[Start of section]

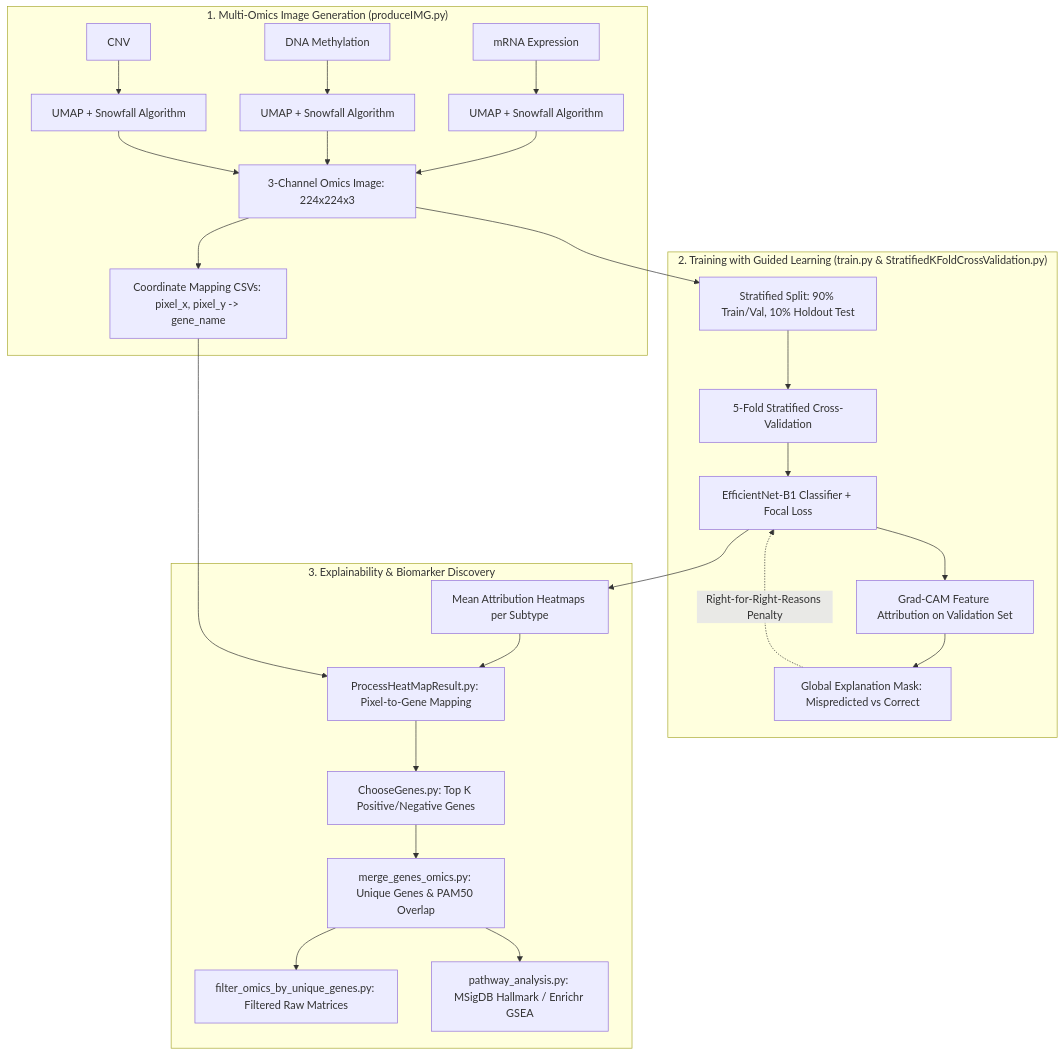
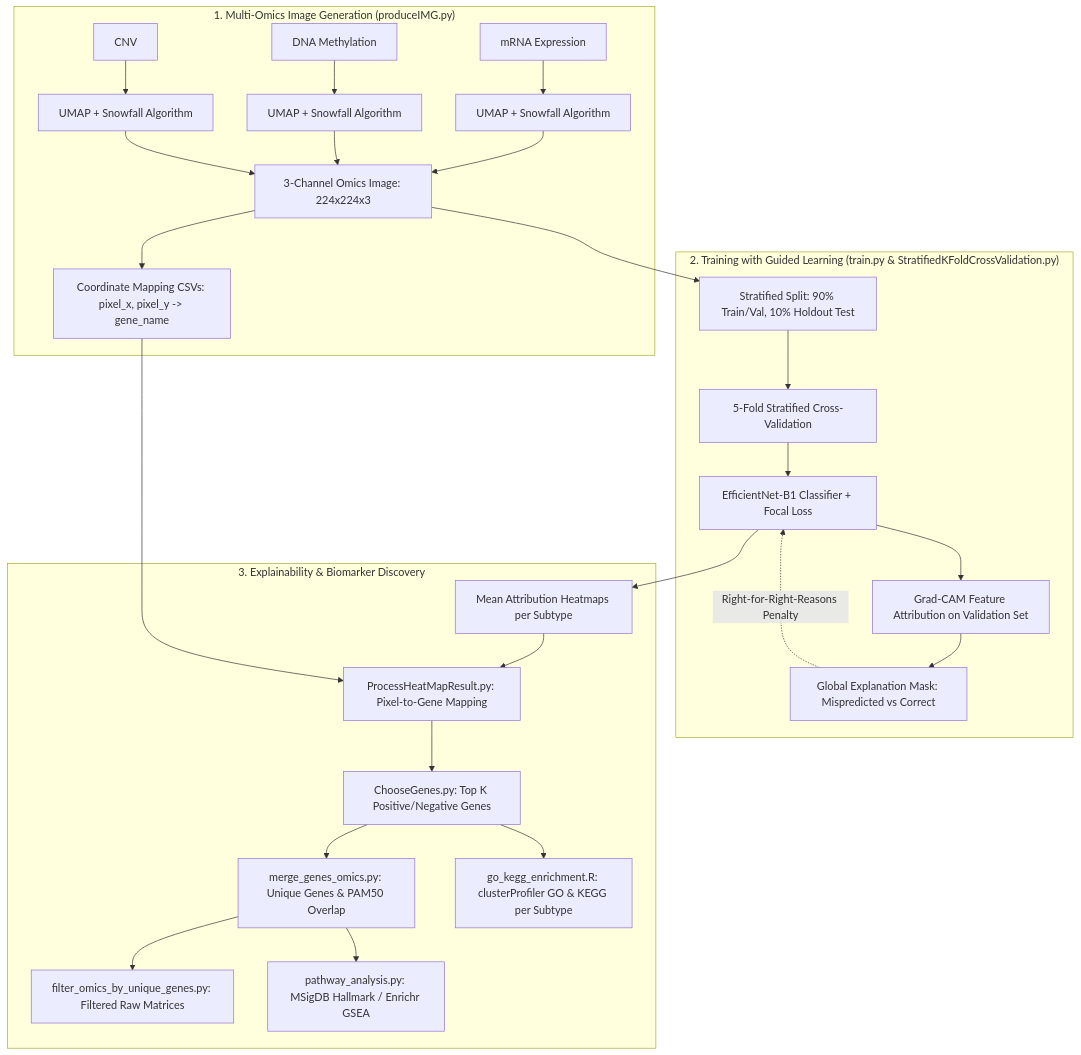
Before and after one commit to NTMT-hust/DeepCamCS: the diagram in README.md, drawn with Mermaid. The commit also changed other lines of this file and 6 other files, not shown here.

````diff
--- a/README.md
+++ b/README.md
@@ -50,29 +51,30 @@
 ```mermaid
 flowchart TD
     subgraph DataPrep ["1. Multi-Omics Image Generation (produceIMG.py)"]
         A1[mRNA Expression] --> B1[UMAP + Snowfall Algorithm]
         A2[DNA Methylation] --> B2[UMAP + Snowfall Algorithm]
         A3[CNV] --> B3[UMAP + Snowfall Algorithm]
         B1 & B2 & B3 --> C[3-Channel Omics Image: 224x224x3]
         C --> D[Coordinate Mapping CSVs: pixel_x, pixel_y -> gene_name]
     end
 
     subgraph TrainingLoop ["2. Training with Guided Learning (train.py & StratifiedKFoldCrossValidation.py)"]
         C --> E[Stratified Split: 90% Train/Val, 10% Holdout Test]
         E --> F[5-Fold Stratified Cross-Validation]
         F --> G[EfficientNet-B1 Classifier + Focal Loss]
         G --> H[Grad-CAM Feature Attribution on Validation Set]
         H --> I[Global Explanation Mask: Mispredicted vs Correct]
         I -.->|Right-for-Right-Reasons Penalty| G
     end
 
     subgraph BiomarkerDiscovery ["3. Explainability & Biomarker Discovery"]
         G --> J[Mean Attribution Heatmaps per Subtype]
         J --> K[ProcessHeatMapResult.py: Pixel-to-Gene Mapping]
         D --> K
         K --> L[ChooseGenes.py: Top K Positive/Negative Genes]
         L --> M[merge_genes_omics.py: Unique Genes & PAM50 Overlap]
+        L --> P[go_kegg_enrichment.R: clusterProfiler GO & KEGG per Subtype]
         M --> N[filter_omics_by_unique_genes.py: Filtered Raw Matrices]
         M --> O[pathway_analysis.py: MSigDB Hallmark / Enrichr GSEA]
     end
 ```
````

[End of section]

_Aim of the exercise:_
The entries above need to be output again in full, exactly, and without pictures.

_Response for this exercise:_
Before and after one commit to NTMT-hust/DeepCamCS: the diagram in README.md, drawn with Mermaid. The commit also changed other lines of this file and 6 other files, not shown here.

````diff
--- a/README.md
+++ b/README.md
@@ -50,29 +51,30 @@
 ```mermaid
 flowchart TD
     subgraph DataPrep ["1. Multi-Omics Image Generation (produceIMG.py)"]
         A1[mRNA Expression] --> B1[UMAP + Snowfall Algorithm]
         A2[DNA Methylation] --> B2[UMAP + Snowfall Algorithm]
         A3[CNV] --> B3[UMAP + Snowfall Algorithm]
         B1 & B2 & B3 --> C[3-Channel Omics Image: 224x224x3]
         C --> D[Coordinate Mapping CSVs: pixel_x, pixel_y -> gene_name]
     end
 
     subgraph TrainingLoop ["2. Training with Guided Learning (train.py & StratifiedKFoldCrossValidation.py)"]
         C --> E[Stratified Split: 90% Train/Val, 10% Holdout Test]
         E --> F[5-Fold Stratified Cross-Validation]
         F --> G[EfficientNet-B1 Classifier + Focal Loss]
         G --> H[Grad-CAM Feature Attribution on Validation Set]
         H --> I[Global Explanation Mask: Mispredicted vs Correct]
         I -.->|Right-for-Right-Reasons Penalty| G
     end
 
     subgraph BiomarkerDiscovery ["3. Explainability & Biomarker Discovery"]
         G --> J[Mean Attribution Heatmaps per Subtype]
         J --> K[ProcessHeatMapResult.py: Pixel-to-Gene Mapping]
         D --> K
         K --> L[ChooseGenes.py: Top K Positive/Negative Genes]
         L --> M[merge_genes_omics.py: Unique Genes & PAM50 Overlap]
+        L --> P[go_kegg_enrichment.R: clusterProfiler GO & KEGG per Subtype]
         M --> N[filter_omics_by_unique_genes.py: Filtered Raw Matrices]
         M --> O[pathway_analysis.py: MSigDB Hallmark / Enrichr GSEA]
     end
 ```
````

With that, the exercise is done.